Front-end code change data
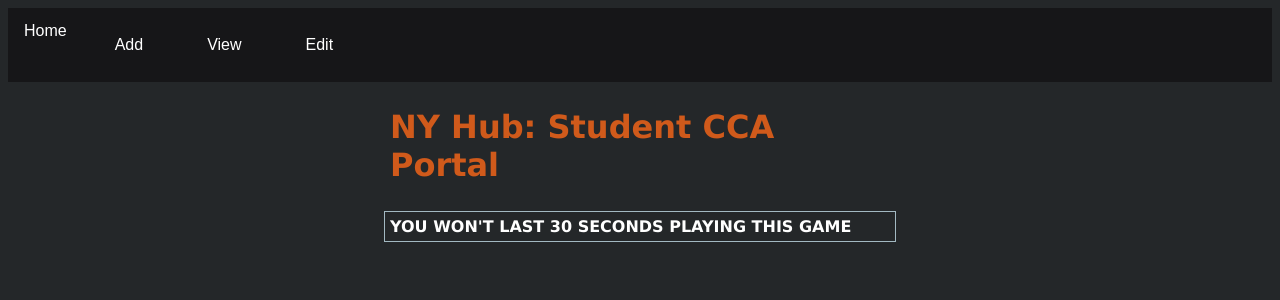
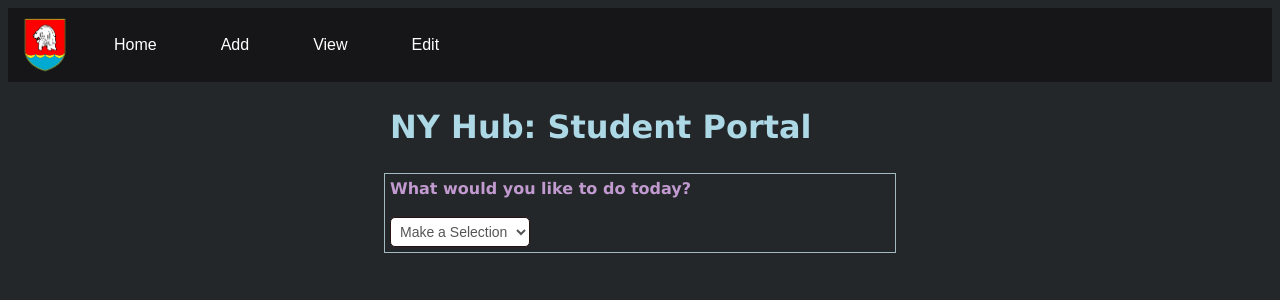
Before and after one commit to birdyjellyfish/CAPSTONE-PROJECT, a Flask app: page / in a window 1280 px wide. Shown: the top 300 px of the page. Run offline with Flask 2, Linux system fonts and the light colour scheme.

Commit message:
mega update

```diff
--- a/main.py
+++ b/main.py
@@ -1,7 +1,7 @@
 from flask import Flask, render_template, request
 from front import app
 
-#app = Flask(__name__)
+# app = Flask(__name__)
 
 # @app.route('/')
 # def index():
@@ -202,5 +202,9 @@ from front import app
 #                           name = name,
 #                           new = new)
 
+# @app.route('/notfound')
+# def not_found():
+#     return render_template('notfound.html')
+
 if __name__ == '__main__':
     app.run('0.0.0.0')
--- a/static/css/styles.css
+++ b/static/css/styles.css
@@ -41,7 +41,7 @@ body{
     /* margin value of auto places the content in the center */
     padding: 5px;
     margin: auto;
-    color: #d05a1b
+    color: lightblue
 }
 
 .container {
@@ -57,7 +57,8 @@ body{
 
 img {
     float: left;
-    padding: 10px;
+    height: 60px;
+    padding: 7px;
 }
 
 table td {
@@ -110,7 +111,7 @@ table td {
   text-align: center;
   padding: 14px 16px;
   text-decoration: none;
-} */
+}  */
 
 /* The dropdown container */
 .dropdown {
@@ -132,7 +133,7 @@ table td {
 
 /* Add a red background color to navbar links on hover */
 .navbar a:hover, .dropdown:hover .dropbtn {
-  background-color: #d05a1b;
+  background-color: #3d3d6b;
 }
 
 /* Dropdown content (hidden by default) */
@@ -164,3 +165,95 @@ table td {
 .dropdown:hover .dropdown-content {
   display: block;
 }
+
+select {
+    height: 30px;
+    border: 1px solid #ccc;
+    border-radius: 5px;
+    padding-left: 5px;
+    padding: 5px;
+    font-size: 14px;
+    color: #555;
+    background-color: rgb(255, 255, 255);
+    background-image: none;
+    border: 1px solid rgb(41, 18, 18);
+}
+select>option{
+    font-size: 14px;
+    color: #555;
+    background-color: rgb(247, 247, 247);
+    height: 50px;
+    padding: 15px;
+    border: 1px solid rgb(41, 18, 18);
+}
+
+input[type=button], input[type=submit], input[type=reset] {
+  background-color: transparent;
+  border: 2px solid white;
+  color: white;
+  padding: 8px 16px;
+  text-decoration: none;
+  margin: 4px 2px;
+  cursor: pointer;
+  border-radius: 8px;
+}
+
+/* The container must be positioned relative: */
+/* .custom-select {
+  position: relative;
+  font-family: Arial;
+}
+
+.custom-select select {
+  display: none; /*hide original SELECT element: */
+}
+
+/* .select-selected {
+  background-color: DodgerBlue;
+}
+ */
+/* Style the arrow inside the select element: */
+/* .select-selected:after {
+  position: absolute;
+  content: "";
+  top: 14px;
+  right: 10px;
+  width: 0;
+  height: 0;
+  border: 6px solid transparent;
+  border-color: #fff transparent transparent transparent;
+}
+ */
+/* Point the arrow upwards when the select box is open (active): */
+/* .select-selected.select-arrow-active:after {
+  border-color: transparent transparent #fff transparent;
+  top: 7px;
+}
+ */
+/* style the items (options), including the selected item: */
+/* .select-items div,.select-selected {
+  color: #ffffff;
+  padding: 8px 16px;
+  border: 1px solid transparent;
+  border-color: transparent transparent rgba(0, 0, 0, 0.1) transparent;
+  cursor: pointer;
+} */
+
+/* Style items (options): */
+/* .select-items {
+  position: absolute;
+  background-color: DodgerBlue;
+  top: 100%;
+  left: 0;
+  right: 0;
+  z-index: 99;
+} */
+
+/* Hide the items when the select box is closed: */
+/* .select-hide {
+  display: none;
+}
+ */
+/* .select-items div:hover, .same-as-selected {
+  background-color: rgba(0, 0, 0, 0.1);
+} */
--- /dev/null
+++ b/templates/head.html
@@ -0,0 +1,2 @@
+<link rel="stylesheet" type="text/css" href={{url_for('static', filename='css/styles.css')}}>
+<link rel="icon" type="image/x-icon" href="/static/images/nyjc.png">
--- a/templates/header.html
+++ b/templates/header.html
@@ -1,6 +1,12 @@
 <!-- navbar -->
 <div class='navbar'>
-    <a href="/">Home</a>
+    <img src="static/images/nyjc.png" alt="nyjc logo" >
+    <div class="dropdown">
+        <button class="dropbtn"><a href='/'>Home</a>
+            <i class="fa fa-caret-down"></i>
+        </button>
+    </div>
+
     <div class="dropdown">
         <button class="dropbtn"><a href='/add'>Add</a>
             <i class="fa fa-caret-down"></i>
@@ -26,12 +32,12 @@
             <i class="fa fa-caret-down"></i>
         </button>
         <div class="dropdown-content">
-            <a href="/add?choice=CCA">CCA</a>
-            <a href="/add?choice=Activity">Activity</a>
+            <a href="/edit?choice=CCA+Membership">CCA</a>
+            <a href="/edit?choice=Activity+Participation">Activity</a>
         </div>
     </div>
 </div>
 
 <header class='main-heading'>
-    <h1><span class='orange'>NY Hub: Student CCA Portal</span></h1>
+    <h1><span class='highlight-blue'>NY Hub: Student Portal</span></h1>
 </header>
--- a/templates/index.html
+++ b/templates/index.html
@@ -1,27 +1,19 @@
 <html>
 <head>
     <title>Student CCA Portal Home</title>
-    <link rel="stylesheet" type="text/css" href="{{url_for('static', filename='css/styles.css')}}">
+    {% include "head.html" %}
 </head>
 <body>
-    <!-- <div class='container'>
-        <p>
-            <span class='highlight-white'>What would you like to do today?</span>
-        </p>
-        <span class='highlight-pink'>I would like to <a href="/add">ADD</a></span><br>
-        <span class='highlight-pink'>I would like to <a href="/view">VIEW</a></span><br>
-        <span class='highlight-pink'>I would like to <a href="/edit">EDIT</a></span>
-
-        {% include 'footer.html' %}
-    </div>
-
-
-     -->
-
 {% include 'header.html' %}
-    <div class='container'>
-    <span class='highlight-white'>YOU WON'T LAST 30 SECONDS PLAYING THIS GAME</span>
-
+    <div class='container custom-select'>
+        <span class='highlight-purple'>What would you like to do today?</span>
+        <br><br>
+        <select name="forma" onchange="javascript: location.href = this.value;">
+        <option value="">Make a Selection</option>
+        <option value="/add">Add</option>
+        <option value="/view">View</option>
+        <option value="/edit">Edit</option>
+    </select>
     </div>
 </body>
 </html>
```
Also changed, not shown: front.py (+75 -94 lines), templates/add.html (+5 -4 lines), templates/edit.html (+9 -3 lines), templates/view.html (+5 -3 lines), static/images/nyjc.png (added).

The problem: In the entries above, identify each line that includes the string "html", then copy it.

Task solution:
+#     return render_template('notfound.html')
+++ b/templates/head.html
--- a/templates/header.html
+++ b/templates/header.html
--- a/templates/index.html
+++ b/templates/index.html
 <html>
+    {% include "head.html" %}
-        {% include 'footer.html' %}
 {% include 'header.html' %}
 </html>
Also changed, not shown: front.py (+75 -94 lines), templates/add.html (+5 -4 lines), templates/edit.html (+9 -3 lines), templates/view.html (+5 -3 lines), static/images/nyjc.png (added).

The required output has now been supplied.